Seems like this may be the beginning of the season of harvest in music, too – at least here in Denver. This weekend features a few awesome CD releases from local bands, and more! Read on to find out about two back-to-back Hot Congress release nights and an alt-country visit from Brooklyn to the Lion’s Lair. Is it just us, or is the heavy weight of Rocktober just around the corner?
Hot Congress Posts a Double-Shot Weekend
This Friday and Saturday nights, September 30th and October 1st, the Hi-Dive will be host to a veritable local’s paradise, as local music and art collective Hot Congress release new collections from two of Denver’s up and coming bands.
Friday night showcases some fantastic Denver indie-meets-post-punk with the release party for Kissing Party’s “Waster’s Wall” album (officially out on October 18). One of Denver’s most promising acts at the moment, Kissing Party bring together a sort of Belle & Sebastian feel to their sound, with a tint of bubble gum and a Manchester shadow. Sometimes when I close my eyes and listen to Joe Hansen’s guitar on these songs, I find myself wondering when he and Johnny Marr played together, and where those basement tapes might be. Add Gregg Dolan and Dierdre Sage on vocals and Lee Evans and Shane Reid’s bass & rhythm tracks and you’ve got a trainwreck of poppy post-punk in which you’d pay to be crumpled up. Have a taste (below) before you plan to be at the show. Local duos Amazing Twin and Shaky Molars open – two more local bands well worth catching live for the first of (take my word for it) many more times.

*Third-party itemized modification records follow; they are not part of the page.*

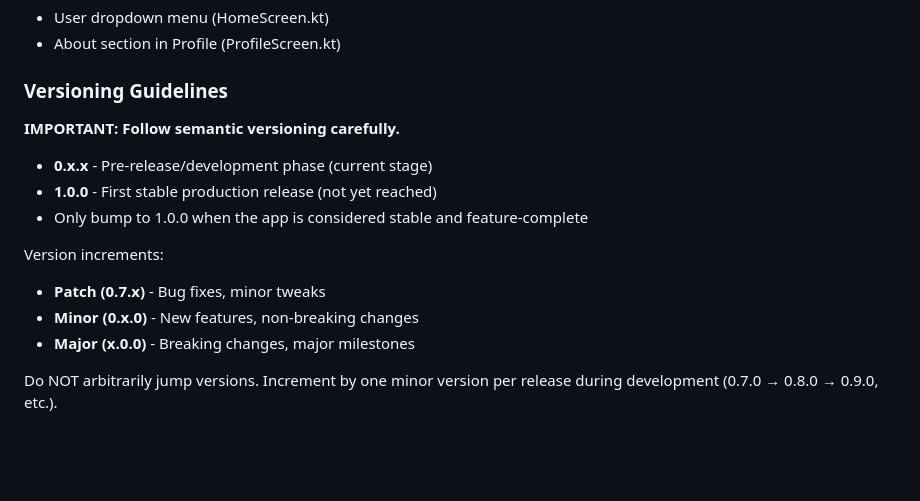
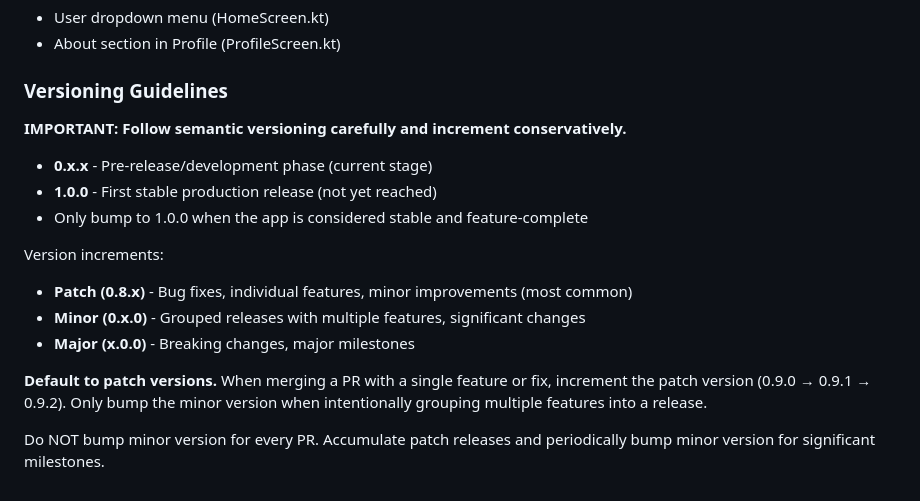
Before and after one commit to mondominator/sappho-android, a Markdown page: CLAUDE.md, the part around the change. GitHub-like rendering; blank space fills up the shorter version.

Commit message:
docs: update versioning guidelines to prefer patch versions
Default to patch version increments for individual features/fixes.
Reserve minor version bumps for grouped releases with multiple features.

Co-Authored-By: Claude Opus 4.5 <noreply@anthropic.com>

```diff
--- a/CLAUDE.md
+++ b/CLAUDE.md
@@ -507,15 +507,17 @@ The app version is displayed in two places which both use `BuildConfig.VERSION_N
 
 ### Versioning Guidelines
 
-**IMPORTANT: Follow semantic versioning carefully.**
+**IMPORTANT: Follow semantic versioning carefully and increment conservatively.**
 
 - **0.x.x** - Pre-release/development phase (current stage)
 - **1.0.0** - First stable production release (not yet reached)
 - Only bump to 1.0.0 when the app is considered stable and feature-complete
 
 Version increments:
-- **Patch (0.7.x)** - Bug fixes, minor tweaks
-- **Minor (0.x.0)** - New features, non-breaking changes
+- **Patch (0.8.x)** - Bug fixes, individual features, minor improvements (most common)
+- **Minor (0.x.0)** - Grouped releases with multiple features, significant changes
 - **Major (x.0.0)** - Breaking changes, major milestones
 
-Do NOT arbitrarily jump versions. Increment by one minor version per release during development (0.7.0 → 0.8.0 → 0.9.0, etc.).
+**Default to patch versions.** When merging a PR with a single feature or fix, increment the patch version (0.9.0 → 0.9.1 → 0.9.2). Only bump the minor version when intentionally grouping multiple features into a release.
+
+Do NOT bump minor version for every PR. Accumulate patch releases and periodically bump minor version for significant milestones.
```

[wpaudio url=”http://www.denverthread.com/wp-content/themes/mimbo/sounds/KissingParty-AshleySmashley.mp3″ text=”Kissing Party – Ashley Smashley”]
Saturday night brings the CD release party for Sun Red, a five-piece born out of the wreckage of Denver’s (Die)Pilot, full of sweeping and tenacious prog-esque constructions spearheaded by Gene Brown’s strong vocals. Their sound wavers across indie lines that corral such masters as Stephen Malkmus or Lou Barlow, but is very much something they’ve concocted on their own. Chris Durant’s stern rhythms accentuate complex, sympathetic stringplay between bassist Trevor Noel Gagstetter and guitarist Daniel Sullivan that frrames the vocals well. Check out “Terrorform” (below this) for a taste, then get to the 1st act of this double shot to pick up their brand-spanking-new “Breathes Ages” EP Friday at the Hi-Dive. Local faves Safe Boating Is No Accident, Colfax Speed Queen and Fingers of the Sun open up – be sure to get there early to take in the whole vibe.
[wpaudio url=”http://www.denverthread.com/wp-content/themes/mimbo/sounds/Terrorform.mp3″ text=”Sun Red – Terrorform”]
Could we be any more emphatic in our insistence that you camp out with Hot Congress this weekend? Really?
Lonesome Heroes make two Colorado stops as an add-on to the Daydream Western tour
Austin’s (by way of Brooklyn) Lonesome Heroes made a 1,974-mile-long art project out of their latest record, Daydream Western (due for worldwide release on November 8th, 2011), by commemorating its centerpiece song “Highway 287” with a tour along the largely two-lane road that shares the singles’ name. they drove a 1967 Shasta camper from where 287 begins at the Gulf of Mexico all the way up to Glacier National Park in Montana, and showcased their own sweet alt-country-meets-indie pop all the way. Their sound invokes a Malkmus/Reed feel that runs sweetly through a Jesus & Mary Chain influence – if the Reid brothers had grown up somewhere along the Utah/Idaho border rather than in the UK.
This Friday, September 30th, they’re adding another stop at Avogadro’s Number up in Fort Collins ($10 cover), with opening performances by Rosewood Divine & Alycia Kraft, Jen Korte (apparently sans The Loss) and Bevin Luna. Then, on Sunday, October 2nd, they’ll take up residency for a night at the venerable Lion’s Lair ($5 cover), along with The Magic of Colfax, The Symbols and Good Neighbor. Take a look (below) at a clip from last summer’s stop in Avogadro’s Number to get a sample of what you’re in for.